My older two girls have always been good sleepers. They both were sleeping through the night by 2 months old. They rarely had night time waking (except for Meenie who went throughout a week long phase at 6 months where she would cry for 4 hours straight in the middle of the night). Einey always liked someone to hold her as she fell asleep - rocking her when she was young and then snuggling her as she got older. This lasted until she was almost two. With one child, you could do that. Meenie liked to sleep by herself, so while we were still snuggling Einey, Meenie was settling herself down for the night.

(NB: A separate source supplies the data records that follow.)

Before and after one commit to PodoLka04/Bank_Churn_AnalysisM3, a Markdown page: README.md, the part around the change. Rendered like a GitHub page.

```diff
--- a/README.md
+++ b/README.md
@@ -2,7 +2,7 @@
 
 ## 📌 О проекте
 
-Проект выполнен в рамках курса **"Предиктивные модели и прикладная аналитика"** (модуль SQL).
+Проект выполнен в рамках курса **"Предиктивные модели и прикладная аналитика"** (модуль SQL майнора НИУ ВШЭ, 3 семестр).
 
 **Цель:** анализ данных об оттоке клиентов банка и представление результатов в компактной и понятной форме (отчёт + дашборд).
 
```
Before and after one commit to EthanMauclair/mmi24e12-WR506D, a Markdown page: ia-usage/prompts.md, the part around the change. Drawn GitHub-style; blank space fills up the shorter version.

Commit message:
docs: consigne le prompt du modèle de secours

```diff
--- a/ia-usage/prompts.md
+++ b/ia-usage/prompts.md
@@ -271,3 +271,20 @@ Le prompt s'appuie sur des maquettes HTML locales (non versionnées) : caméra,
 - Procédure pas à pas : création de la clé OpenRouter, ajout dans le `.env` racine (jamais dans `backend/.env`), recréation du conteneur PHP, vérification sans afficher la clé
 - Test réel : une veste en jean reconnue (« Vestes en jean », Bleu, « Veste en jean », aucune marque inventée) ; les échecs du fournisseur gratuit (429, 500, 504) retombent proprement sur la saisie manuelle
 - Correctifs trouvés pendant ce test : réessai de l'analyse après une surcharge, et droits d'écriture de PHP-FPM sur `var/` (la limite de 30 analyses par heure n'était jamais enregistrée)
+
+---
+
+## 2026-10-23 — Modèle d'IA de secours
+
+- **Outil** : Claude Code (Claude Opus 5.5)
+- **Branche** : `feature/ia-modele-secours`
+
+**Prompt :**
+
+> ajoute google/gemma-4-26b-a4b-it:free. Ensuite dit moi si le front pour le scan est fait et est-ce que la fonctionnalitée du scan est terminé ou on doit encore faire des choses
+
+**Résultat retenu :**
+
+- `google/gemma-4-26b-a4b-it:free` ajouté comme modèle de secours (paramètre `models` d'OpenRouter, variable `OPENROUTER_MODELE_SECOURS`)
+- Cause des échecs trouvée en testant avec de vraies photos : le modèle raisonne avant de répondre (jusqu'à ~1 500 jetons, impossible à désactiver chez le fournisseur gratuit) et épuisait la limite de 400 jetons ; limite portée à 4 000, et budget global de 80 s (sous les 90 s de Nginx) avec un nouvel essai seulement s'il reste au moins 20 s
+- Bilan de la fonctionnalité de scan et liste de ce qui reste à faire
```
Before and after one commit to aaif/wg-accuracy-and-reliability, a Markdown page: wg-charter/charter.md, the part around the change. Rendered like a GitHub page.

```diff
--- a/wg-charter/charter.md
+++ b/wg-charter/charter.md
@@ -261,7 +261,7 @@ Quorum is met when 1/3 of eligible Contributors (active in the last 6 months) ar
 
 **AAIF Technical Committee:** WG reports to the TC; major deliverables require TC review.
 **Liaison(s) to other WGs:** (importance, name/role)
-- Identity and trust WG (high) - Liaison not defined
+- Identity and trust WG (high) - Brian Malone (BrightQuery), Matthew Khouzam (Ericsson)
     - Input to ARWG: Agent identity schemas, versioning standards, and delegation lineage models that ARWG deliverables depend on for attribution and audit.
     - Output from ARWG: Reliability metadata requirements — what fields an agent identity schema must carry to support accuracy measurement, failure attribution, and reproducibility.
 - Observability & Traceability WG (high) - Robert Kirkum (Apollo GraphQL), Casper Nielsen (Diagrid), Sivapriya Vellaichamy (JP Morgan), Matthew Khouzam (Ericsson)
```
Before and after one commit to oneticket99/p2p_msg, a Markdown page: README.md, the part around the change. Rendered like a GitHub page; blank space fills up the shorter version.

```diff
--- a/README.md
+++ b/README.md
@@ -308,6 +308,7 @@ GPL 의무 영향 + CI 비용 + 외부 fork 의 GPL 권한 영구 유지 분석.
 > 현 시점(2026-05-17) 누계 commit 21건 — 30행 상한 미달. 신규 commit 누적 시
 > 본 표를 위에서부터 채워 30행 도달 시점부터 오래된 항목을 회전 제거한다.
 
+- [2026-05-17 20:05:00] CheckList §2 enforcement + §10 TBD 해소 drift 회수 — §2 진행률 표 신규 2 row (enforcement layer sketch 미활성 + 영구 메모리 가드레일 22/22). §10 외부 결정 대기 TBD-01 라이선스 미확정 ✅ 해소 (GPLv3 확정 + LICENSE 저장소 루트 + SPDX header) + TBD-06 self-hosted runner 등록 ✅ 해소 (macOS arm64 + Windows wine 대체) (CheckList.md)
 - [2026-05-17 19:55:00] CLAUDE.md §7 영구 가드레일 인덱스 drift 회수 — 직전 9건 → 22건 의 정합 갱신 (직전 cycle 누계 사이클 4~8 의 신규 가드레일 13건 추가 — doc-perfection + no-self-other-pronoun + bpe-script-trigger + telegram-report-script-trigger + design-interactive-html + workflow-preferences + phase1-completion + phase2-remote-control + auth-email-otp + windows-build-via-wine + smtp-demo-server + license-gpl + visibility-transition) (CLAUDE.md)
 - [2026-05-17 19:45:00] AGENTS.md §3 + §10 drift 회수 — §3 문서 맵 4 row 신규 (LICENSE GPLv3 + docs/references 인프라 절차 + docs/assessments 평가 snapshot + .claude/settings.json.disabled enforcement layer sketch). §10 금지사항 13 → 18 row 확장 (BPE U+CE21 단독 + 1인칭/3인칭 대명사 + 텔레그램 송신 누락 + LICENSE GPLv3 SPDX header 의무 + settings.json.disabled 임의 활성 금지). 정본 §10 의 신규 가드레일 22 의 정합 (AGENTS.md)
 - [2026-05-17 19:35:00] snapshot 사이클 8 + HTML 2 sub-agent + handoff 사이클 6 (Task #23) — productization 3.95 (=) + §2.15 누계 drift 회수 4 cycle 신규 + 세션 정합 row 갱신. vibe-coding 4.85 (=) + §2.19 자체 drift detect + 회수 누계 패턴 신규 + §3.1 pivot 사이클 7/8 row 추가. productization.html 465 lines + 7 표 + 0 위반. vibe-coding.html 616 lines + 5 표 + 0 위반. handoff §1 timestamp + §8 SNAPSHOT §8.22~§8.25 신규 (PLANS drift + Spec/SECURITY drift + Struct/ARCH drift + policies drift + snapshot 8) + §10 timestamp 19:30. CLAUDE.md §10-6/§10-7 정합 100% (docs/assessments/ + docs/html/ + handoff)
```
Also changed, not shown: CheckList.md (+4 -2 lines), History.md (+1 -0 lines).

Then Moe came along. Moe didn't sleep through the night until 10 months old. And Moe doesn't like going to bed on her own. She went through a calm, complacent period where she would go to sleep when I put her in her bed. Friends would be amazed that come noon, she would ask for her nap, I'd bring her upstairs, change her diaper and by the time I made it back downstairs she would be asleep.
Moe kicks a screams and throws her limp body on the floor if you even mention the word sleep. At night time, she runs as fast as she can in the opposite direction, careful to stay as far as she can away from both you and the stairs. We go through the whole brush your teeth, read a story, get changed and then hugs, kisses, rubbing noses, head donking sphel and then complete meltdown. She cries and screams and yells "NO" and then "Mommy, Daddy" (Depending on which parent is not the mean one trying to part her from her playthings). "Stuck" and "Want Out" are her other favorite phrases associated with bedtime. She's even started to tell us "Sad" when we put her in her bed.
It feels like it's been going on like this forever, but it has only been the last week or so.
And I have a feeling more battles are going to pop up now as she approaches the terrible two's. She wants her independence, as long as no one else shows interest in Mommy, she isn't afraid to tell us what she wants or when she wants it. She will kick and fight to try to get her point across.
And so it begins...